0.001

Luteinizing Hormone (ng/dl)*

6.26 (3.28-9.24)

3.47 (2.00-4.94)

0.003

*Values are the median (interquartile range)

**Values are the mean (standard deviation)

CAD: Coronary Artey Diseas

Table 3.   Results of laboratory measurements comparing two age sub-groups within the group of patients with coronary artery disease *

 

Younger than 50 years

(N=9)

Older than 50 years

(N=12)

P

Total Testosterone (ng/dl)

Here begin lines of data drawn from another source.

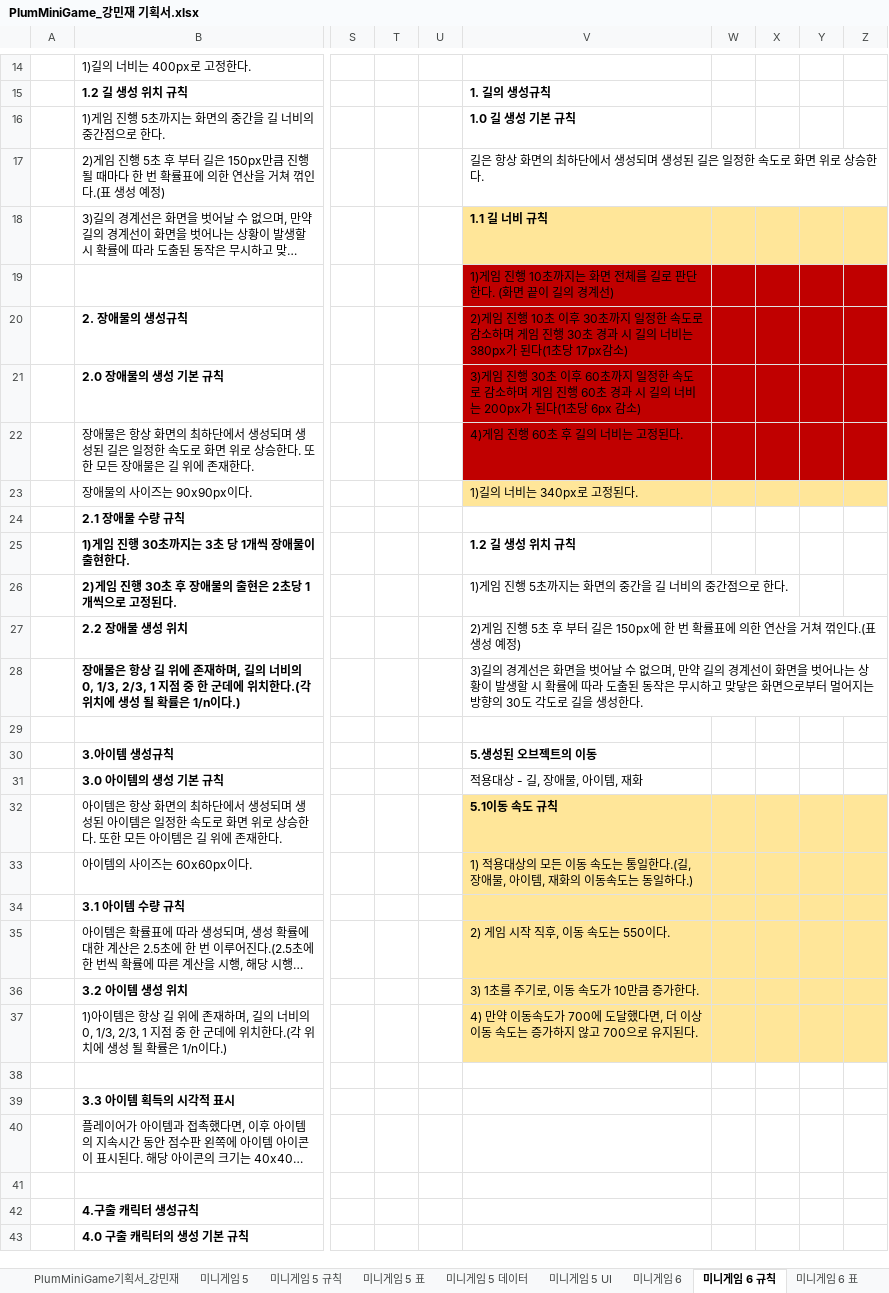
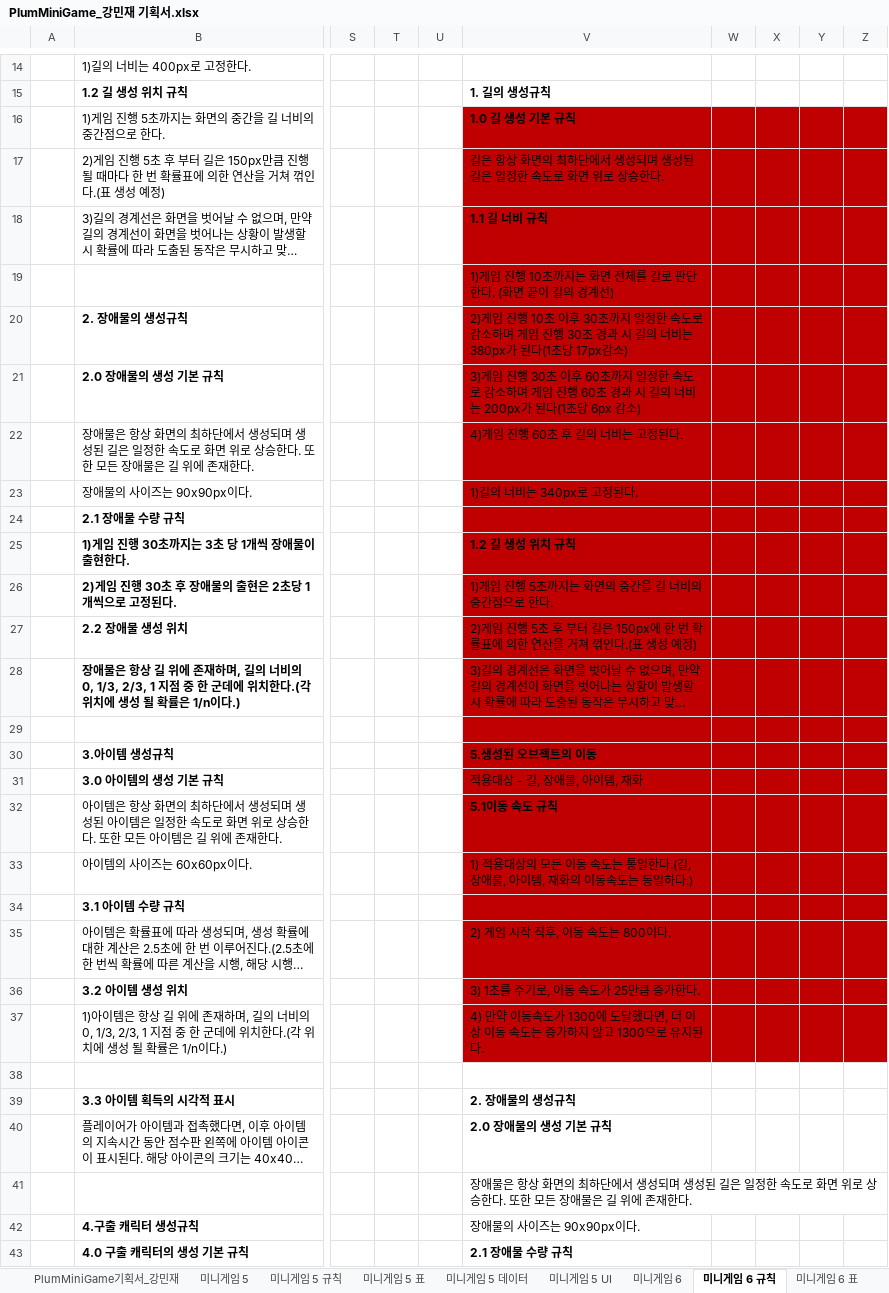
Before and after one commit to LewisCho7/PlumMiniGame, an Excel workbook: Design/PlumMiniGame_강민재 기획서.xlsx, sheet 미니게임 6 규칙, drawn as a sheet; only a part is shown, gaps mark what is left out; long unchanged cells end in …; values as stored, in another font and other column widths than the file's, no borders; the diff covers the shown part only; the diff names each change by its address in the sheet, - before the commit and + after, or states it on an @@ line.

Commit message:
강민재 미니게임6 장애물 요소 추가

```diff
--- a/Design/PlumMiniGame_강민재 기획서.xlsx (sheet 미니게임 6 규칙)
+++ b/Design/PlumMiniGame_강민재 기획서.xlsx (sheet 미니게임 6 규칙)
-V16:Z17 fill: none
+V16:Z17 fill: #C00000
-V18:Z18 fill: #FFE699
+V18:Z18 fill: #C00000
-V23:Z23 fill: #FFE699
+V23:Z23 fill: #C00000
-V24:Z31 fill: none
+V24:Z31 fill: #C00000
-V32:Z37 fill: #FFE699
+V32:Z37 fill: #C00000
-V35: 2) 게임 시작 직후, 이동 속도는 550이다.
+V35: 2) 게임 시작 직후, 이동 속도는 800이다.
-V36: 3) 1초를 주기로, 이동 속도가 10만큼 증가한다.
+V36: 3) 1초를 주기로, 이동 속도가 25만큼 증가한다.
-V37: …속도가 700에 도달했다면, 더 이상 이동 속도는 증가하지 않고 700으로 유…
+V37: …속도가 1300에 도달했다면, 더 이상 이동 속도는 증가하지 않고 1300으로 유…
-V39: (empty)
+V39: 2. 장애물의 생성규칙
-V40: (empty)
+V40: 2.0 장애물의 생성 기본 규칙
-V41: (empty)
+V41: 장애물은 항상 화면의 최하단에서 생성되며 생성된 길은 일정한 속도로 화면 위로 상승한다. 또한 모든 장애물은 길 위에 존재한다.
-V42: (empty)
+V42: 장애물의 사이즈는 90x90px이다.
-V43: (empty)
+V43: 2.1 장애물 수량 규칙
```
Also changed, not shown: 14 edited cells elsewhere in this sheet, sheet 미니게임 6 표, sheet 미니게임 6 UI.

1.85 (1.45-2.25)

4.36 (2.91-5.81)

0.127

Free testosterone (ng/dl)

0.19 (0.15-0.23)

0.06 (0.04 0.08)

0.072

Bioavailable Testosterone (ng/dl)

14.48 (11.32-17.64)

14.17 (9.45-18.89)

0.824

Albumin (mg/dl)

0.46 (0.36-0.56)

0.48 (0.32-0.64)

0.536

Sex-Hormone Binding Globulin (nmol/L)

24.55 (19.20-29.90)

21.96 (14.64-29.28)

0.333

Follicle-Stimulating Hormone (ng/dl)

3.88 (3.04-4.72)

3.52 (2.35-4.69)

0.589

Luteinizing Hormone (ng/dl)

3.82 (2.99-4.65)

4.56 (3.13-6.17)

0.743

*Values are represented as the median (interquartile range)